Less than three weeks before State Duma elections, top elections official Vladimir Churov has signaled his disdain for Western elections observers by announcing an investigation into whether preparations for one observer mission had broken the law.
Churov, who heads the Central Elections Commission, did not specify how the lawmakers from the Council of Europe's Parliamentary Assembly, or PACE, might have violated the law during their visit to Moscow last week to prepare their observer mission.
"We are currently looking into the PACE mission's activities," Churov told reporters Tuesday, Interfax reported.
He added that his office has asked the Prosecutor General's Office and the Foreign Ministry to investigate the visit.
The five-member delegation under Dutch Senator Tiny Kox toured the capital for four days upon the invitation of Duma Speaker Boris Gryzlov. At a news conference on Friday, Kox
Kox also complained that Churov had abruptly canceled a meeting with the delegation last Tuesday.
Gazeta.ru reported that Churov's investigation was based on a complaint by United Russia that future elections observers should not make public comments on upcoming elections.
"These representatives have been recommended as observers, and their accreditation is in the works. Their news conference at the very least manifests a lack of respect for our election system," Federation Council Senator Ruslan Gattarov, who heads a United Russia working group that monitors election campaigning, was quoted as saying.
Kox was unavailable for comment Tuesday, but a Council of Europe official rejected the criticism from United Russia by stressing that the delegation members had not been accredited as international observers yet.
"It is a classic scenario in all member countries to send a pre-electoral delegation in the run-up to an election monitoring mission," the official said on condition of anonymity because he was unauthorized to speak on the record.
PACE plans to send a 40-member observer mission to cover the Dec. 4 elections. Much larger missions are being prepared by the Organization for Security and Cooperation in Europe, or OSCE.
The OSCE plans to send a 200-member mission under the auspices of its Warsaw-based Office for Democratic Institutions and Human Rights, plus another 100 observers from its Parliamentary Assembly.
A 15-member core team and 40 long-term observers based in 20 regions ranging from St. Petersburg to Vladivostok started their work at the beginning of this month, according to information published on the OSCE
The mission, led by Swiss diplomat Heidi Tagliavini, who headed the European Union's fact-finding mission for the causes of the August 2008 war between Russia and Georgia, will publish a preliminary report on Monday, OSCE spokesman Jens-Hagen Eschenbächer said by telephone from Warsaw.
The OSCE mission did not have a smooth start.
The OSCE had first suggested to send more than 400 observers, but later grudgingly reduced the number first to 260 and then to 200 amid stiff opposition from Churov, who has suggested that foreign observers should do their work from abroad.Last month, the elections commission refused accreditation for one member of the OSCE long-term observer mission.
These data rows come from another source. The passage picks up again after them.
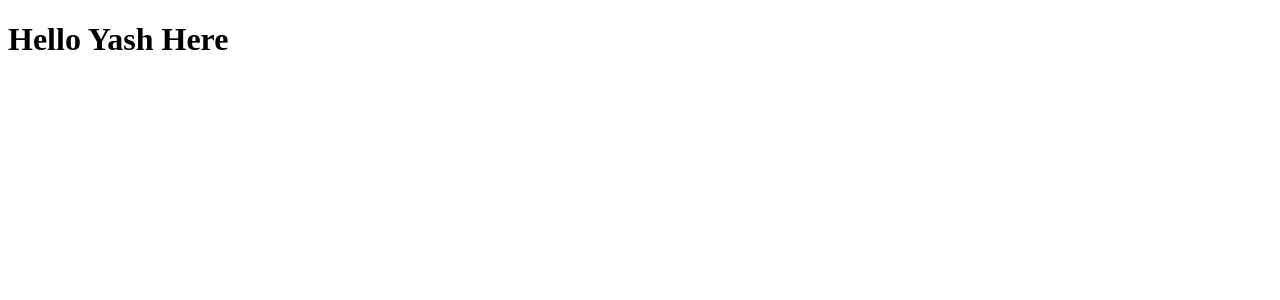
Repository: yashdpatil/Advanced_java
Page: Hushar/src/main/webapp/NewFile.html
These files come from the project's save history. The page is drawn as it stood at one moment and after the next save; the edit follows.
The browser window is 1280 px wide. The pictures show the whole page.

Above is the page before, as saved 2023-12-17 04:14:08.

After the next save:
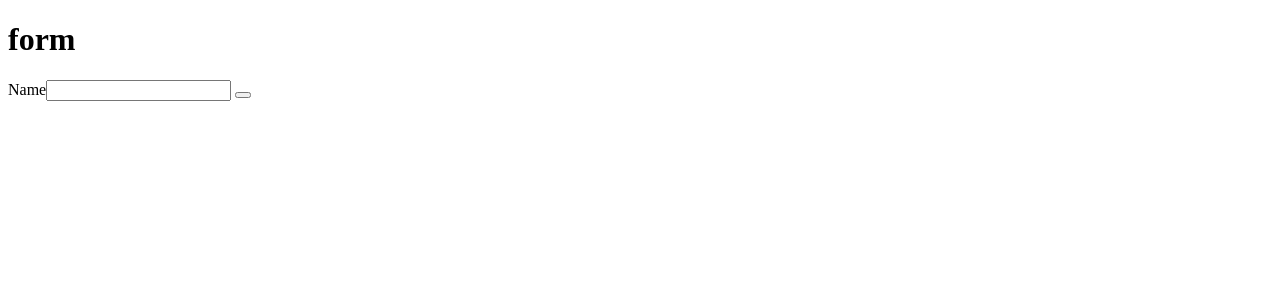
Saved 104 s later.
--- a/Hushar/src/main/webapp/NewFile.html
+++ b/Hushar/src/main/webapp/NewFile.html
@@ -5,6 +5,10 @@
 <title>Insert title here</title>
 </head>
 <body>
-<h1> Hello Yash Here</h1>
+<h1> form</h1>
+<form action="NewFile" Method = "Post">
+Name<input type ="text">
+<button type = "submit"></button>
+</form>
 </body>
 </html>
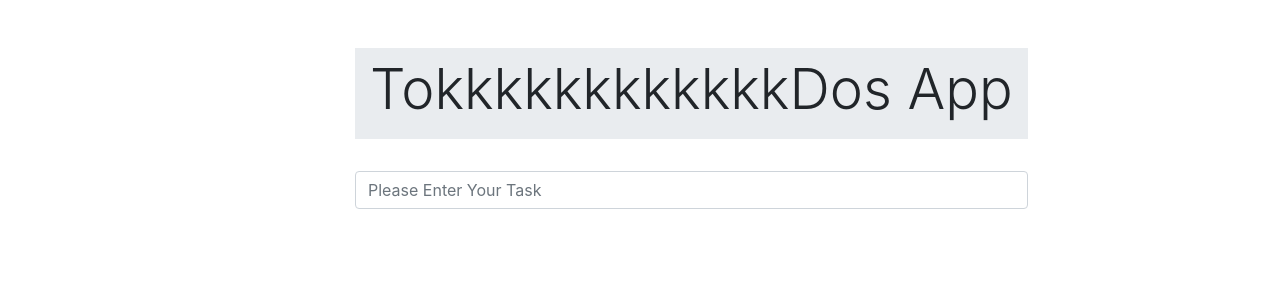
Repository: Khilanmakwana/Todo-App-ReactJS
Page: /
The author's editor kept a copy of each file at every save. The page is drawn from the files as they stood at one save, then again after the next save.
The browser window is 1280 px wide. The pictures show the whole page.
The project was rebuilt for these pictures with package versions that can differ from the ones it lists, and the page was loaded fresh each time. Also part of the build but not shown: src/App.css.

Above is the page before, as saved 2020-04-28 15:31:33.

After the next save:
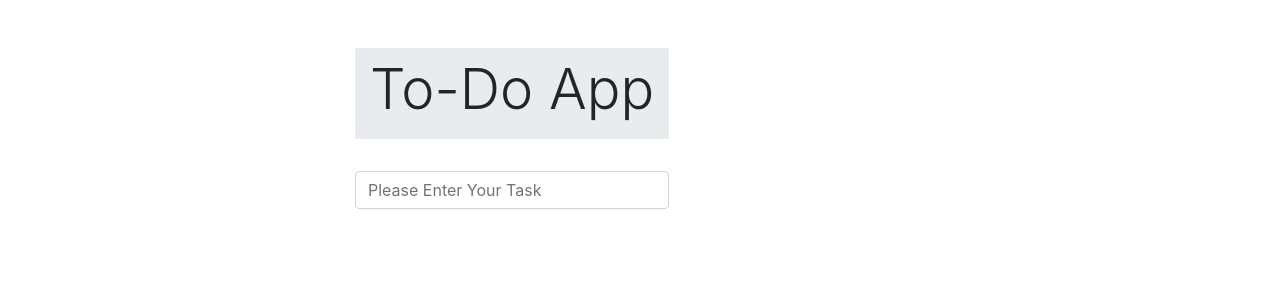
Saved 14 s later.
--- a/src/App.js
+++ b/src/App.js
@@ -6,11 +6,16 @@ function App() {
     <div>
       <div className="jumbotron jumbotron-fluid py-2">
         <div className="container">
-          <h1 className="display-4">TokkkkkkkkkkkkDos App</h1>
+          <h1 className="display-4">To-Do App</h1>
         </div>
       </div>
       <form className="mb-3">
-        <input type="text" className="form-control" placeholder="Please Enter Your Task" autoComplete="off"/>
+        <input
+          type="text"
+          className="form-control"
+          placeholder="Please Enter Your Task"
+          autoComplete="off"
+        />
       </form>
     </div>
   );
Dutch journalist Alexander Münninghoff said Tuesday that he was informed about the decision on Oct. 28, two days before he was to arrive in Moscow, and that he has not been given a convincing explanation.
"I am still puzzled," he said by telephone from The Hague. Münninghoff, who was a correspondent for Dutch newspapers in the Soviet Union from 1986 to 1991, has served on some 30 OSCE observer missions, seven of them in Russia. "There never was a problem," he said.
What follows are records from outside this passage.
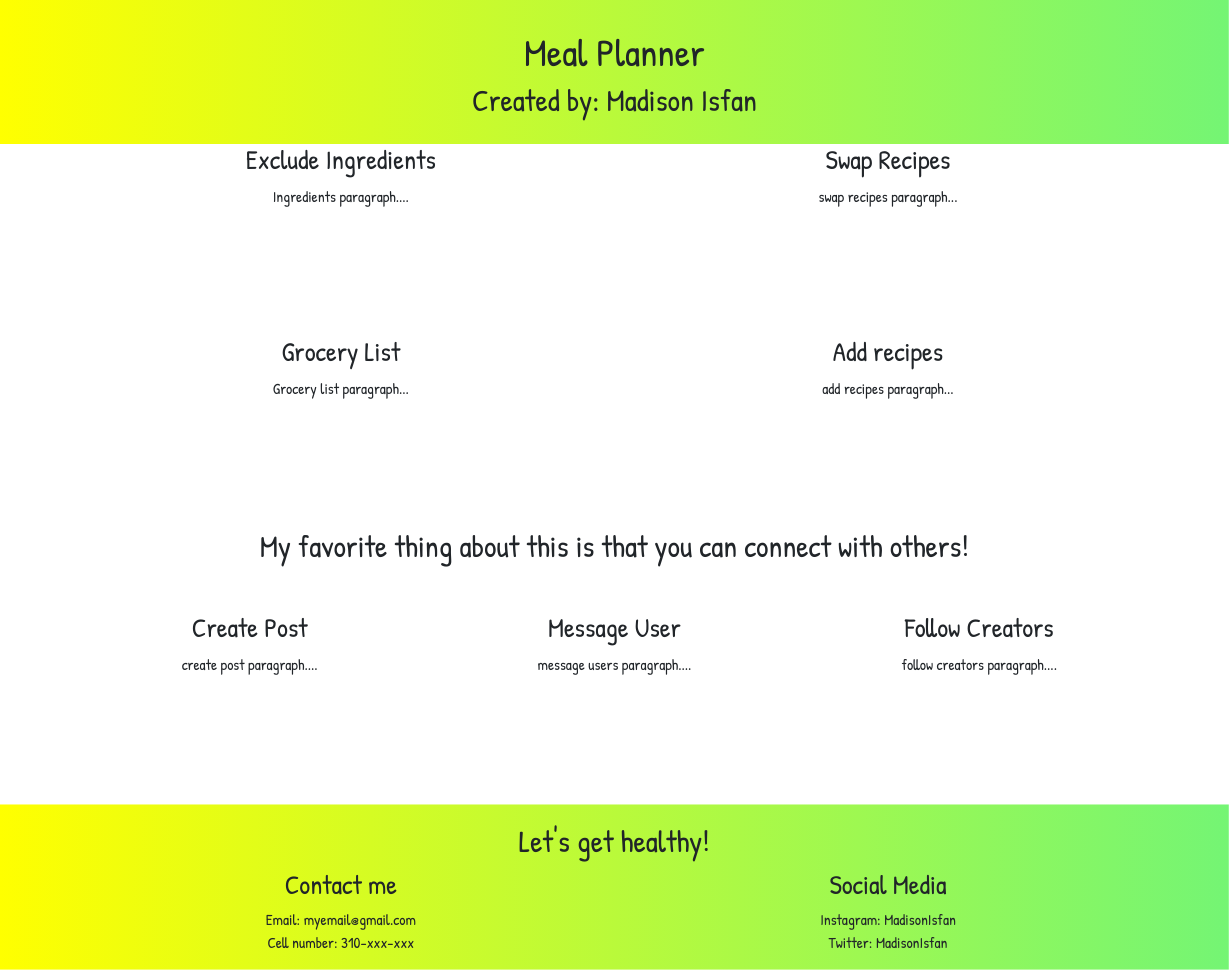
Repository: madisonisfan/Meal-Planner
Page: index.html
An editor plug-in stored every save of this project. The page is shown before and after the next save, followed by the edit.
The browser window is 1280 px wide. The pictures show the whole page, at 96% of full size.
Some web libraries are served in a nearby version.

Above is the page before, as saved 2021-02-17 17:33:53.

After the next save:
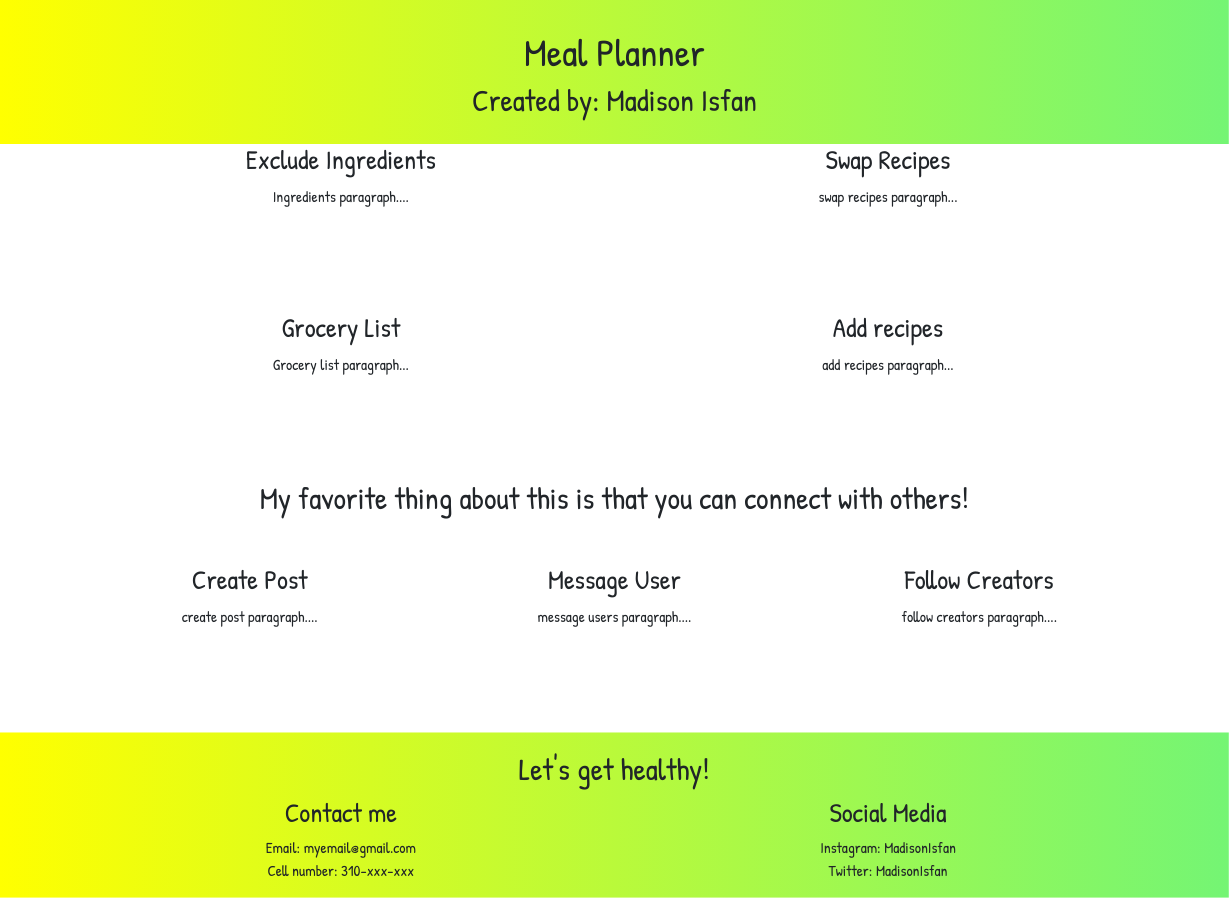
Saved 20 s later.
--- a/css/styles.css
+++ b/css/styles.css
@@ -12,7 +12,7 @@ footer {
 }
 
 .row-content {
-  min-height: 200px;
+  min-height: 175px;
 }
 
 .jumbotron {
Reached by telephone, an elections commission spokeswoman asked for questions to be submitted in writing. She did not reply by late Tuesday.
OSCE spokesman Eschenbächer said Münninghoff was replaced by an observer from Azerbaijan.